Dollars & Sense

How Secure is Social Security?

While you can’t control what will change with Social Security, you are in control of some key aspects of your retirement strategy.
Kate Warne, September 2017

For most people, having enough money during retirement is a major goal — and Social Security can play an important part in achieving that goal. But can this program continue for the long term?

Nearly 61 million Americans receive some form of Social Security today, and that number is increasing — a baby boomer turns 65 about every nine seconds. Social Security payments currently exceed tax revenue and are expected to do so for the foreseeable future, according to the Social Security Administration. In addition, there are concerns over the size of the U.S. debt and budget deficit.

According to the most recent government estimates, if no changes are made to the current program, Social Security would be unable to pay full benefits in 2034. Instead, it would pay out about 77 cents for every dollar that is owed — which means that everyone’s benefit would be about 25 percent less.

While various government proposals to strengthen Social Security are fairly simple and straightforward, they involve decisions that are not easy to make. Ideas include changes to:

• The earliest eligibility age (currently 62)

• Full retirement age (currently ranging from 66 to 67)

• Cost-of-living adjustments

• Payroll taxes

• Adjustments to benefits based on income level

For example, Social Security is financed by a 12.4 percent tax on wages up to the taxable-earnings cap, with half (6.2 percent) paid by workers and the other half paid by employers. This taxable wage base usually goes up each year — it rose from $117,000 in 2014 to $118,500 in 2015, but stayed put at that level for 2016.
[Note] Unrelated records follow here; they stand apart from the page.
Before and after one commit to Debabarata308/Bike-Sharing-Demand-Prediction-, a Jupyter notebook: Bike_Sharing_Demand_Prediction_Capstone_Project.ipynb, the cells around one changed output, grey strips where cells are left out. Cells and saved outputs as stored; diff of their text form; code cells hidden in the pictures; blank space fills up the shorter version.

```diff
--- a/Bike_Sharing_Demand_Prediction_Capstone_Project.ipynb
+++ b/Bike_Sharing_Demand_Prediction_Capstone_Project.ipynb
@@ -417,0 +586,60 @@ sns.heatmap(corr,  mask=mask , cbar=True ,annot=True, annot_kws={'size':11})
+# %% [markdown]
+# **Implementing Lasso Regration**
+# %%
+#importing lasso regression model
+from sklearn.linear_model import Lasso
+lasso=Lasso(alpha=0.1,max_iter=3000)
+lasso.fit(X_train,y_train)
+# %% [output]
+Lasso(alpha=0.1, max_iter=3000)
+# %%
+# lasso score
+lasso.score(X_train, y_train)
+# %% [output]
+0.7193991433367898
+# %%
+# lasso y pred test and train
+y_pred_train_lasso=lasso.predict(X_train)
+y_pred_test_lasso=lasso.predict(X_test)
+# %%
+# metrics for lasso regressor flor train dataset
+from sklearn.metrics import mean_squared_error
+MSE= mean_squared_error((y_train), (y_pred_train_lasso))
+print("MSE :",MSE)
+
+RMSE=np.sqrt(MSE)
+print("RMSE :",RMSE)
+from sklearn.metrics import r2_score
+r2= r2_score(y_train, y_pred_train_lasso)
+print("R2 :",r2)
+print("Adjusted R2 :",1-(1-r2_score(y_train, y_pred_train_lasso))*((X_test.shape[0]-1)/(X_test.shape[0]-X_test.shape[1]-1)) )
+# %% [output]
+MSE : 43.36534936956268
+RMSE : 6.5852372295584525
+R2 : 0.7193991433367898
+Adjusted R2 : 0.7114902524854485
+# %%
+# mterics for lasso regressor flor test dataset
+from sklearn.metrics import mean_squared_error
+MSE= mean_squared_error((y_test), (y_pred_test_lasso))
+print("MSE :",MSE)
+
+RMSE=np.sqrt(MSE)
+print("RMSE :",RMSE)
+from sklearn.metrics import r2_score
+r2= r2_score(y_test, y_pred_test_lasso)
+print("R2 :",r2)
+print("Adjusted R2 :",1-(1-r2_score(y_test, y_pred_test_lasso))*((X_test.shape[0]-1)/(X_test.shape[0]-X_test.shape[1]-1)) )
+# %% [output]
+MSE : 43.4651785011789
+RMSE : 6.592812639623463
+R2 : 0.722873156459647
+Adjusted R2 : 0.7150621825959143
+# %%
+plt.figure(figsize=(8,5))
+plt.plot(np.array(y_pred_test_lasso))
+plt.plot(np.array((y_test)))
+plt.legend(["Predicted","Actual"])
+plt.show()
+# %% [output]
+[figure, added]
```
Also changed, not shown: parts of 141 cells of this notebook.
While you can’t control what will change with Social Security, you are in control of some key aspects of your retirement strategy. Keep in mind that if your benefit is reduced, it stays lower for as long as you receive Social Security. This could have a profound effect on your retirement income stream for many years to come. And your selections don’t just affect you — they can have a permanent effect on your surviving spouse. Be sure you understand the long-term effects of your decision before you begin taking Social Security. Ultimately, we recommend considering your decision through a LENS — an acronym that stands for:

• Your life expectancy

• Your employment

• Your need

• Spousal considerations

You also control how much you save outside Social Security. Even though this benefit is an important part of your retirement income strategy, on average it makes up only about 40 percent of your pre-

retirement income. You will be responsible for generating most of your retirement income, and your investments will likely play a major role. Any proposed changes to Social Security will likely increase the amount you’ll need to save to provide for your retirement.

While challenges exist, Social Security can be strengthened and remain a dependable source of income in retirement. Remember, however, that you still share a major responsibility in “securing” a retirement that aligns with your goals. Your financial advisor can help you review your retirement strategy to help ensure it remains on solid ground.

Kate Warne, PhD, is an investment strategist at Edward Jones.


No comments on this story | Please log in to comment by clicking here
Please log in or register to add your comment
Something to sell?
Place your ad right now —
It's free and easy!
Write a headline
Write an ad

Current Issue Click to view